Using the dataset from the COMBINE AF study of more than 70,000 people with AF 1163 patients were identified that had an ischemic stroke while on an anticoagulant, 37.3% received a standard-dose DOAC, 25% received a lower-dose DOAC, and 37.7% received a VKA.
Recurrent stroke rate was 7% at year 1 and 10.3% at 2 years while post stroke mortality was very high 12.4% at 90 days and 18.1% at 1 year. The risk of recurrent stroke and death were higher in patients with AF on anticoagulant therapy who have no prior stroke history.
The study highlights an unmet medical need among a subset of patients with AF and to understand the type of recurrent infarct and management of other vascular factors.
A Prespecified Subanalysis of the ELDERCARE–AF Randomized Clinical Trial
Kuroda M, Tamiya E, Nose T, et al. JAMA Cardiol. Published online April 13, 2022.
Importance Long-term use of oral anticoagulants (OACs) is necessary for stroke prevention in patients with atrial fibrillation (AF). The effectiveness and safety of OACs in extremely older patients (ie, aged 80 years or older) with AF and at high risk of bleeding needs to be elucidated.
Objective To examine the effects of very low-dose edoxaban (15 mg) vs placebo across 3 age strata (80-84 years, 85-89 years, and ≥90 years) among patients with AF who were a part of the Edoxaban Low-Dose for Elder Care Atrial Fibrillation Patients (ELDERCARE–AF) trial.
Design, Setting, and Participants This prespecified subanalysis of a phase 3, randomized, double-blind, placebo-controlled trial was conducted from August 5, 2016, to December 27, 2019. Patients with AF aged 80 years or older who were not considered candidates for standard-dose OACs were included in the study; reasons these patients could not take standard-dose OACs included low creatinine clearance (<30 mL per minute), low body weight (≤45 kg), history of bleeding from critical organs, continuous use of nonsteroidal anti-inflammatory drugs, or concomitant use of antiplatelet drugs. Eligible patients were recruited randomly from 164 hospitals in Japan and were randomly assigned 1:1 to edoxaban or placebo.
Interventions Edoxaban (15 mg once daily) or placebo.
Main Outcomes and Measures The primary efficacy end point was the composite of stroke or systemic embolism. The primary safety end point was International Society on Thrombosis and Hemostasis–defined major bleeding.

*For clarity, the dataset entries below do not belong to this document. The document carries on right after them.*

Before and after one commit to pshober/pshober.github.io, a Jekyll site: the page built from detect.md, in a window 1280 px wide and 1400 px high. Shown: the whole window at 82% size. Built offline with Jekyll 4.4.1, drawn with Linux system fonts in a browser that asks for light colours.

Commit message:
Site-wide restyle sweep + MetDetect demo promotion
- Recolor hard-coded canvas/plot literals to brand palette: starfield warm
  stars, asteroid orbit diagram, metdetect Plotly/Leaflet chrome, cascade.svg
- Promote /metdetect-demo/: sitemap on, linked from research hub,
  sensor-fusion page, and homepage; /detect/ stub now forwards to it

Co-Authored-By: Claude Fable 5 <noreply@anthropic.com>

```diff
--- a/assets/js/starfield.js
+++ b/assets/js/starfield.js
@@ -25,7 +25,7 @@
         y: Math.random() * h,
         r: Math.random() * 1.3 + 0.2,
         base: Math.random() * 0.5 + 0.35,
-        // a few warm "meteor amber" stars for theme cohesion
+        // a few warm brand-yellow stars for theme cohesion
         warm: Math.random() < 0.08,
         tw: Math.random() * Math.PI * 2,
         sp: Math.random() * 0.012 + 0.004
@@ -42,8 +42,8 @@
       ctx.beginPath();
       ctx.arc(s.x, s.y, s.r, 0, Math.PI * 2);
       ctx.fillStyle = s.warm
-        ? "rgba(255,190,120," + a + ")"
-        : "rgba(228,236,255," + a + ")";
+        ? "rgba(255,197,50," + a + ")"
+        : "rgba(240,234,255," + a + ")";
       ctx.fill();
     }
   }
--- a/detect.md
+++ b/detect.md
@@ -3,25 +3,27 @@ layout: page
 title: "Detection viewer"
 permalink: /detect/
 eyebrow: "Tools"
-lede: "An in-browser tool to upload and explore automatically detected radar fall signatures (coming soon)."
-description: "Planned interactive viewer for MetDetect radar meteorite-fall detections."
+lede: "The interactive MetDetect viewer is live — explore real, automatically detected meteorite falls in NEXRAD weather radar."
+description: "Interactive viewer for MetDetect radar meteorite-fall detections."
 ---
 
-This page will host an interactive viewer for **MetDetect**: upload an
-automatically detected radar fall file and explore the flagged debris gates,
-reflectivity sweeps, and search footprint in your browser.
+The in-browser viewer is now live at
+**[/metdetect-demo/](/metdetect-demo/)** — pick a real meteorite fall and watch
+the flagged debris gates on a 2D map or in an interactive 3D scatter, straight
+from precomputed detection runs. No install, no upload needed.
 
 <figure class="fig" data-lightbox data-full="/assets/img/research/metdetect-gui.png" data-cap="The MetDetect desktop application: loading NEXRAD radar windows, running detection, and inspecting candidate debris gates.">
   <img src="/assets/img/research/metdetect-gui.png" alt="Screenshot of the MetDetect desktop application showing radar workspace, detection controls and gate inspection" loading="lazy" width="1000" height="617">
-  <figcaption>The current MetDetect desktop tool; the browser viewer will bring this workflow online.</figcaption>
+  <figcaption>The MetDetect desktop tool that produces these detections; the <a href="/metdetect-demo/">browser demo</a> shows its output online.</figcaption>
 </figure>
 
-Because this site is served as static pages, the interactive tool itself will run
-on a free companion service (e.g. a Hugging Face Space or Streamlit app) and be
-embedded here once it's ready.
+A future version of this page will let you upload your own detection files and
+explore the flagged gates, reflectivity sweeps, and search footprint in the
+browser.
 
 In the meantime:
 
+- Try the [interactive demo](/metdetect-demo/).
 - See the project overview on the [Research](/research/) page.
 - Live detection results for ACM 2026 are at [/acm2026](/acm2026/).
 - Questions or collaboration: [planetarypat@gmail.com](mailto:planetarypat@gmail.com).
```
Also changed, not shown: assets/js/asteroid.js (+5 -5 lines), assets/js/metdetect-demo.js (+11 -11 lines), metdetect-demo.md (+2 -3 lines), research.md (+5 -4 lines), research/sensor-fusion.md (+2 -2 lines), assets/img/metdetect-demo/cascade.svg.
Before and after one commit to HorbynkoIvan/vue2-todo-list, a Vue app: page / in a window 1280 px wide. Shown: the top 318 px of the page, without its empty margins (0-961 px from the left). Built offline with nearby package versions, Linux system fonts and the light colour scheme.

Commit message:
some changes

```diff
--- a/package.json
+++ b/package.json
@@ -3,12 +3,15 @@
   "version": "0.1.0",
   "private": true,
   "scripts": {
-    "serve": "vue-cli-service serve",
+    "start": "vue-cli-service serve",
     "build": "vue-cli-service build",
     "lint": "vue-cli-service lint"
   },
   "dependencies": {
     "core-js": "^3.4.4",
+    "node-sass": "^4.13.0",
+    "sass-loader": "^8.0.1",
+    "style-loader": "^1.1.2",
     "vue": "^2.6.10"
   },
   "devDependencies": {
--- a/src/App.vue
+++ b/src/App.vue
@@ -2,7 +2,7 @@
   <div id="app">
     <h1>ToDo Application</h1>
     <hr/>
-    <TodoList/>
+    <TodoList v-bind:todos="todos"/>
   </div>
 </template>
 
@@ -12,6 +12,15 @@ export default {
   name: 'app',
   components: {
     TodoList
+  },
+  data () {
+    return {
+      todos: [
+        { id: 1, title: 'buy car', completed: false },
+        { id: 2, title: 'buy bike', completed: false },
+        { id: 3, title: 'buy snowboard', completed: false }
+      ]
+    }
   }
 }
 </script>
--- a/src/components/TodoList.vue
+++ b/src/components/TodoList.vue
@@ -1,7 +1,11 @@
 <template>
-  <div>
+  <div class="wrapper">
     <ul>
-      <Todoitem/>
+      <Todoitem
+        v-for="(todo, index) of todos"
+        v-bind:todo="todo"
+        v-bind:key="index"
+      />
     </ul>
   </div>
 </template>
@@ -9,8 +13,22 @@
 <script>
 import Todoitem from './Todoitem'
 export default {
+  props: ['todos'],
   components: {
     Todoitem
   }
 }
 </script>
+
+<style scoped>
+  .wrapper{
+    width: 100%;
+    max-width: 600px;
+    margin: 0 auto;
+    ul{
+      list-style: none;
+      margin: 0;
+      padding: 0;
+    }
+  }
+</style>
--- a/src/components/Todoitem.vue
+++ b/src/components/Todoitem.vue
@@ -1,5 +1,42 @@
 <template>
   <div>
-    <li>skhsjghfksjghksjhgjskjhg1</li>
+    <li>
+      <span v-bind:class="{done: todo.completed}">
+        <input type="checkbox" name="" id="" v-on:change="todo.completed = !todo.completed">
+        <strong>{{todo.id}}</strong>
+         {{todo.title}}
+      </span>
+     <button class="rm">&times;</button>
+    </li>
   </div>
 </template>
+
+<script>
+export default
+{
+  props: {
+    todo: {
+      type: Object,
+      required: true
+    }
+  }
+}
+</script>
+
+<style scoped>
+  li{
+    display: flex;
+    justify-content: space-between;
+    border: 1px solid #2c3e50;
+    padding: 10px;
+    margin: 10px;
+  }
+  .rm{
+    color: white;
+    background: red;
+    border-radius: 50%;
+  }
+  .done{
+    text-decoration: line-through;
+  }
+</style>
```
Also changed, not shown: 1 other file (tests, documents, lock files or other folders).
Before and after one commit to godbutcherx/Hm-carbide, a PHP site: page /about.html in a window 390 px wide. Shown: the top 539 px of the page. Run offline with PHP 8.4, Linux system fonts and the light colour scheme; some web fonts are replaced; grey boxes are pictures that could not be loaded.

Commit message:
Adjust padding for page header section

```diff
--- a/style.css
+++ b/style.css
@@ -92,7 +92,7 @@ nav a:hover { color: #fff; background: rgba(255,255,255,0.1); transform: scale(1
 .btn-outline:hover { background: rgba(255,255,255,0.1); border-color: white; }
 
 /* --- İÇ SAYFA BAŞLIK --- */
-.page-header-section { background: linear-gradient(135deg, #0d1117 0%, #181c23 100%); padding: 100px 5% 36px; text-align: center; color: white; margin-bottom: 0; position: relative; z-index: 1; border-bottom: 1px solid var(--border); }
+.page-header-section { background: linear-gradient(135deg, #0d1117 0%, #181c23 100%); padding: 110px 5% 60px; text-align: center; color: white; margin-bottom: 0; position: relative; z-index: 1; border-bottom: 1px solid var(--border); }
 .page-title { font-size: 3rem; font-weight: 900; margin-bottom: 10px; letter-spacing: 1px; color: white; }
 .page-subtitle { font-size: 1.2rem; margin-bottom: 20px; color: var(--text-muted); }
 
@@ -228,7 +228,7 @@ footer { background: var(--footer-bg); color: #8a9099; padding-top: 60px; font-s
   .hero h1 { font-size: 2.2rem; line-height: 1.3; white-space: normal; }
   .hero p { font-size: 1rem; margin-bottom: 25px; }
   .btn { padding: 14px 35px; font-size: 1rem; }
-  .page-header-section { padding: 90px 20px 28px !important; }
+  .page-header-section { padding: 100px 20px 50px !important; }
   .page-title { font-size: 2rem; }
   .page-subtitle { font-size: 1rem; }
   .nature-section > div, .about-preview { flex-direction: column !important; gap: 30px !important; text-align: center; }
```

Results A total of 984 patients (mean [SD] age: age group 80-84 years, 82.2 [1.4] years; age group 85-89 years, 86.8 [1.4] years; age group ≥90 years, 92.3 [2.1] years; 565 women [57.4%]) were included in this study. In the placebo group, estimated (SE) event rates for stroke or systemic embolism increased with age and were 3.9% (1.2%) per patient-year in the group aged 80 to 84 years (n=181), 7.3% (1.7%) per patient-year in the group aged 85 to 89 years (n=184), and 10.1% (2.5%) per patient-year in the group aged 90 years or older (n=127). A 15-mg dose of edoxaban consistently decreased the event rates for stroke or systemic embolism with no interaction with age (80-84 years, hazard ratio [HR], 0.41; 95% CI, 0.13-1.31; P=.13; 85-89 years, HR, 0.42; 95% CI, 0.17-0.99; P = .05; ≥90 years, HR, 0.23; 95% CI, 0.08-0.68; P = .008; interaction P = .65). Major bleeding and major or clinically relevant nonmajor bleeding events were numerically higher with edoxaban, but the differences did not reach statistical significance, and there was no interaction with age. There was no difference in the event rate for all-cause death between the edoxaban and placebo groups in all age strata.
Conclusions and Relevance Results of this subanalysis of the ELDERCARE–AF randomized clinical trial revealed that among Japanese patients aged 80 years or older with AF who were not considered candidates for standard OACs, a once-daily 15-mg dose of edoxaban was superior to placebo in preventing stroke or systemic embolism consistently across all 3 age strata, including those aged 90 years or older, albeit with a higher but nonstatistically significant incidence of bleeding.